__PROBLEM TO WORK ON__.
Each entry should be given again exactly, with any image left out.

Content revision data
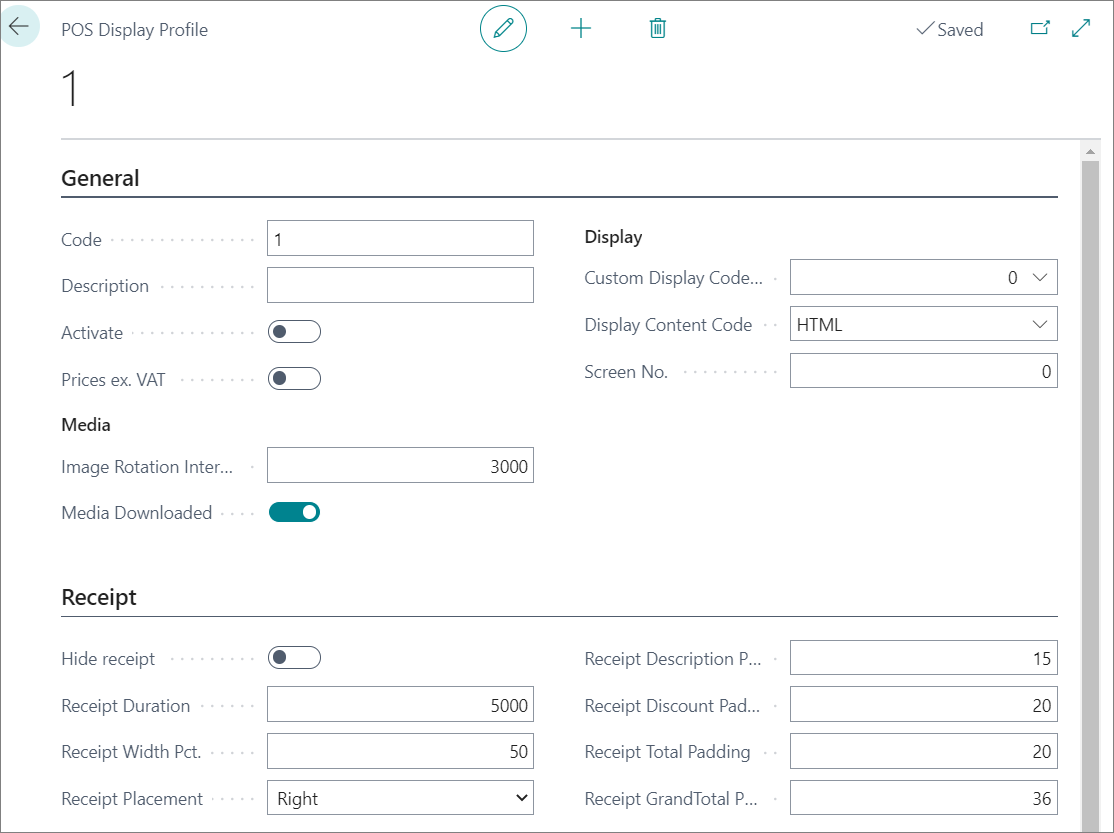
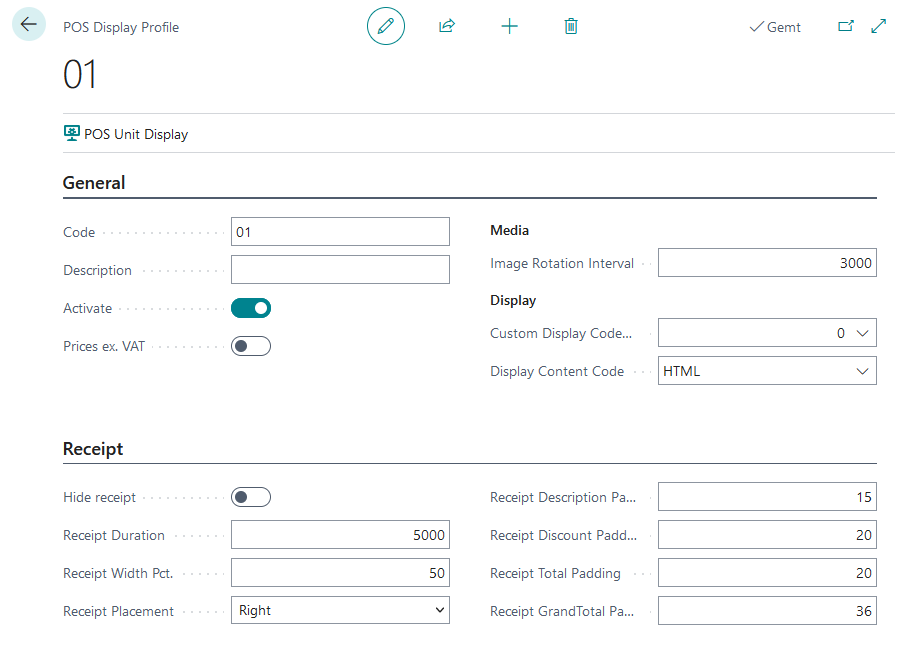
Merged PR 14973: POS Display Profile makeover
The POS Display Profile was wierd to configure since it required the POS Unit No. code and the POS Display Profile code to be the same, in order to work together. This meant that only 1 profile could match together with one POS Unit, ergo not reuseable. This has been changed so you need to select the profile in the POS Unit card page. Also the Screen number and Media downloaded fields are made obsolete in the POS Display Profile table (Display Setup), and have their own table where they can be configured (POS Unit Display). This way device specific information is not part of the generic profile anymore.

Related work items: #7968

diff --git a/Documentation/public/retail/posunit/reference/POS_Display_profile.md b/Documentation/public/retail/posunit/reference/POS_Display_profile.md
@@ -10,10 +10,8 @@ Each POS unit can have a different display view. The following fields can be set
 | **Activate**  |  Activate the POS Display Profile on the customer display. |
 | **Price ex. VAT** | Specifies whether the prices are visible without the VAT on the POS. |
 | **Image Rotation Interval** |  Specifies the time-delay between the images (the number of milliseconds during which an image is displayed). |
-| **Media Downloaded** | Specifies whether the media from **Display Content Code** should be downloaded. If checked, the POS won't download any media when loaded, and it will not check whether the local cache contains the images in the **Display Content Code** group. Instead, it will download and replace all, or do nothing. When adding new media to the **Display Content Code**, you need to deactivate this field to see the new media.|
 | **Custom Display Codeunit** |  Specifies the customized codeunit used for out-of-the-box functionality. Adding a Codeunit ID here will expand on the base functionality and/or set the usage or limitations that could override the existing fields. If using a **Custom Display Codeunit**, read the documentation on that Codeunit. |
 | **Display Content Code** | Specifies the **Display Content Code** group that will be used for this POS Display Profile. Display Content Codes are groupings of either images, videos, or URLs. This is where the media displayed on the customer display is uploaded or linked to. |
-| **Screen No.** | Specifies the Windows display number that will be used. *0* is default, and will auto-select a non-main display. It is recommended to leave it on *0* unless the POS unit has more than 2 screens. |
 | **Hide Receipt** | Remove the receipt from the customer display. |
 | **Receipt Duration** | Specifies the number of milliseconds during which an receipt remains on-screen. |
 | **Receipt Width** | Specifies the width of the whole receipt on the Customer Display. |
@@ -28,4 +26,3 @@ Each POS unit can have a different display view. The following fields can be set
 Once the POS Display Profile is defined, you can set it on the POS unit of your choice by adding the predefined POS Display Profile in the **POS Display Profile** field.
 
 ![POS_unit_dis](../images/POS_display1.png)
-

diff --git a/Documentation/public/retail/posunit/howto/POSCustomerDisplay.md b/Documentation/public/retail/posunit/howto/POSCustomerDisplay.md
@@ -24,10 +24,17 @@ You can set up the content of customer display in **Display Setup**. Here, it is
 5. Click the dropdown next to the **Display Content Code**, and then click the **Select from full list** button.
 5. From the page **Select - Display Content**, you click on the **Content Line** field on the far right to open another page called **Display Content Lines**.
 6. Click **New** to input a URL or to upload an image. Add more lines for a slideshow of images.
-7. Go back to the **POS Display Profile** and enable the field **Activate** to enable the customer displays of POS Units with this **POS Display Profile**.
+7. Go back to the **POS Display Profile** and enable the field **Activate** to enable the customer display of POS Units with using this **POS Display Profile**.
 
 > [!NOTE]
 > The fields in the panel **Receipt** are used to customize the display of sales lines to the customer.
+
+> [!NOTE]
+> If the customer display is blank, try pressing **Alt + Tab** to check if the window is displayed in the background.
+> If the Custommer display is displayed on the wrong screen or if the new media content is not showing, go to **POS Unit Display** and update information. See [POS Unit Display](../reference/POS_Unit_Display.md).
+
+> [!WARNING]
+> Remember to restart the POS when updating either **POS Display Profile** or **POS Unit Display**.
 
 ### Related links
 
@@ -36,3 +43,4 @@ You can set up the content of customer display in **Display Setup**. Here, it is
 - [Configure an opening mechanism for a POS unit cash drawer](./ConfigureCashDrawerOpening.md)
 - [POS menu](../explanation/POS_menu.md)
 - [POS Display Profile](../reference/POS_Display_profile.md)
+- [POS Unit Display](../reference/POS_Unit_Display.md)

diff --git a/Documentation/public/retail/posunit/reference/POS_Unit_Display.md b/Documentation/public/retail/posunit/reference/POS_Unit_Display.md
@@ -1,0 +1,14 @@
+# POS Unit Display (reference guide)
+
+In the **POS Unit Display** you can configure device-specific information for the **POS Display Profile**. For example, the **POS Display Profile** specifies what a theme looks like, whereas **POS Unit Display** specifies if the device bound to the **POS Unit No.** has downloaded the media and on which connected screen it will be displayed.
+
+| Field Name      | Description |
+| ----------- | ----------- |
+| **POS Unit No.**       | The unique code for the POS Unit that is beeing configured.   |
+| **Media Downloaded**   | Specifies whether the media from **Display Content Code** in **POS Display Profile** should be downloaded. If checked, the POS won't download any media when loaded, and it will not check whether the local cache contains the images in the **Display Content Code** group. Instead, it will download and replace all, or do nothing. When adding new media to the **Display Content Code**, you need to deactivate this field to see the new media.       |
+| **Screen No.**  | Specifies on which screen connected to the POS Unit, the costummer display should be displayed on. *0* is default, and will auto-select a non-main display. It is recommended to leave it on *0* unless the POS unit has more than 2 screens. |
+
+### Related links
+
+- [POS unit](../explanation/POSUnit.md)
+- [POS Display Profile (reference guide)](./POS_Display_profile.md)

diff --git a/Documentation/public/retail/posunit/intro.md b/Documentation/public/retail/posunit/intro.md
@@ -17,6 +17,7 @@ POS units are a central part of the POS sales solution. They consist of hardware
 - [Change the POS unit receipt footer text](howto/POSUnitReceiptFooter.md)
 - [POS audit profile](reference/POS_audit_profile.md)
 - [POS display profile](reference/POS_Display_profile.md)
+- [POS Unit Display](reference/POS_Unit_Display.md)
 - [POS end-of-day profile](reference/POS_End_of_Day_Profile.md)
 - [POS input box profile](explanation/POS_input_box_profile.md)
 - [POS Posting Setup](explanation/POS_posting_setup.md)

__ANSWER SPACE__.
Merged PR 14973: POS Display Profile makeover
The POS Display Profile was wierd to configure since it required the POS Unit No. code and the POS Display Profile code to be the same, in order to work together. This meant that only 1 profile could match together with one POS Unit, ergo not reuseable. This has been changed so you need to select the profile in the POS Unit card page. Also the Screen number and Media downloaded fields are made obsolete in the POS Display Profile table (Display Setup), and have their own table where they can be configured (POS Unit Display). This way device specific information is not part of the generic profile anymore.

Related work items: #7968

diff --git a/Documentation/public/retail/posunit/reference/POS_Display_profile.md b/Documentation/public/retail/posunit/reference/POS_Display_profile.md
@@ -10,10 +10,8 @@ Each POS unit can have a different display view. The following fields can be set
 | **Activate**  |  Activate the POS Display Profile on the customer display. |
 | **Price ex. VAT** | Specifies whether the prices are visible without the VAT on the POS. |
 | **Image Rotation Interval** |  Specifies the time-delay between the images (the number of milliseconds during which an image is displayed). |
-| **Media Downloaded** | Specifies whether the media from **Display Content Code** should be downloaded. If checked, the POS won't download any media when loaded, and it will not check whether the local cache contains the images in the **Display Content Code** group. Instead, it will download and replace all, or do nothing. When adding new media to the **Display Content Code**, you need to deactivate this field to see the new media.|
 | **Custom Display Codeunit** |  Specifies the customized codeunit used for out-of-the-box functionality. Adding a Codeunit ID here will expand on the base functionality and/or set the usage or limitations that could override the existing fields. If using a **Custom Display Codeunit**, read the documentation on that Codeunit. |
 | **Display Content Code** | Specifies the **Display Content Code** group that will be used for this POS Display Profile. Display Content Codes are groupings of either images, videos, or URLs. This is where the media displayed on the customer display is uploaded or linked to. |
-| **Screen No.** | Specifies the Windows display number that will be used. *0* is default, and will auto-select a non-main display. It is recommended to leave it on *0* unless the POS unit has more than 2 screens. |
 | **Hide Receipt** | Remove the receipt from the customer display. |
 | **Receipt Duration** | Specifies the number of milliseconds during which an receipt remains on-screen. |
 | **Receipt Width** | Specifies the width of the whole receipt on the Customer Display. |
@@ -28,4 +26,3 @@ Each POS unit can have a different display view. The following fields can be set
 Once the POS Display Profile is defined, you can set it on the POS unit of your choice by adding the predefined POS Display Profile in the **POS Display Profile** field.
 
 ![POS_unit_dis](../images/POS_display1.png)
-

diff --git a/Documentation/public/retail/posunit/howto/POSCustomerDisplay.md b/Documentation/public/retail/posunit/howto/POSCustomerDisplay.md
@@ -24,10 +24,17 @@ You can set up the content of customer display in **Display Setup**. Here, it is
 5. Click the dropdown next to the **Display Content Code**, and then click the **Select from full list** button.
 5. From the page **Select - Display Content**, you click on the **Content Line** field on the far right to open another page called **Display Content Lines**.
 6. Click **New** to input a URL or to upload an image. Add more lines for a slideshow of images.
-7. Go back to the **POS Display Profile** and enable the field **Activate** to enable the customer displays of POS Units with this **POS Display Profile**.
+7. Go back to the **POS Display Profile** and enable the field **Activate** to enable the customer display of POS Units with using this **POS Display Profile**.
 
 > [!NOTE]
 > The fields in the panel **Receipt** are used to customize the display of sales lines to the customer.
+
+> [!NOTE]
+> If the customer display is blank, try pressing **Alt + Tab** to check if the window is displayed in the background.
+> If the Custommer display is displayed on the wrong screen or if the new media content is not showing, go to **POS Unit Display** and update information. See [POS Unit Display](../reference/POS_Unit_Display.md).
+
+> [!WARNING]
+> Remember to restart the POS when updating either **POS Display Profile** or **POS Unit Display**.
 
 ### Related links
 
@@ -36,3 +43,4 @@ You can set up the content of customer display in **Display Setup**. Here, it is
 - [Configure an opening mechanism for a POS unit cash drawer](./ConfigureCashDrawerOpening.md)
 - [POS menu](../explanation/POS_menu.md)
 - [POS Display Profile](../reference/POS_Display_profile.md)
+- [POS Unit Display](../reference/POS_Unit_Display.md)

diff --git a/Documentation/public/retail/posunit/reference/POS_Unit_Display.md b/Documentation/public/retail/posunit/reference/POS_Unit_Display.md
@@ -1,0 +1,14 @@
+# POS Unit Display (reference guide)
+
+In the **POS Unit Display** you can configure device-specific information for the **POS Display Profile**. For example, the **POS Display Profile** specifies what a theme looks like, whereas **POS Unit Display** specifies if the device bound to the **POS Unit No.** has downloaded the media and on which connected screen it will be displayed.
+
+| Field Name      | Description |
+| ----------- | ----------- |
+| **POS Unit No.**       | The unique code for the POS Unit that is beeing configured.   |
+| **Media Downloaded**   | Specifies whether the media from **Display Content Code** in **POS Display Profile** should be downloaded. If checked, the POS won't download any media when loaded, and it will not check whether the local cache contains the images in the **Display Content Code** group. Instead, it will download and replace all, or do nothing. When adding new media to the **Display Content Code**, you need to deactivate this field to see the new media.       |
+| **Screen No.**  | Specifies on which screen connected to the POS Unit, the costummer display should be displayed on. *0* is default, and will auto-select a non-main display. It is recommended to leave it on *0* unless the POS unit has more than 2 screens. |
+
+### Related links
+
+- [POS unit](../explanation/POSUnit.md)
+- [POS Display Profile (reference guide)](./POS_Display_profile.md)

diff --git a/Documentation/public/retail/posunit/intro.md b/Documentation/public/retail/posunit/intro.md
@@ -17,6 +17,7 @@ POS units are a central part of the POS sales solution. They consist of hardware
 - [Change the POS unit receipt footer text](howto/POSUnitReceiptFooter.md)
 - [POS audit profile](reference/POS_audit_profile.md)
 - [POS display profile](reference/POS_Display_profile.md)
+- [POS Unit Display](reference/POS_Unit_Display.md)
 - [POS end-of-day profile](reference/POS_End_of_Day_Profile.md)
 - [POS input box profile](explanation/POS_input_box_profile.md)
 - [POS Posting Setup](explanation/POS_posting_setup.md)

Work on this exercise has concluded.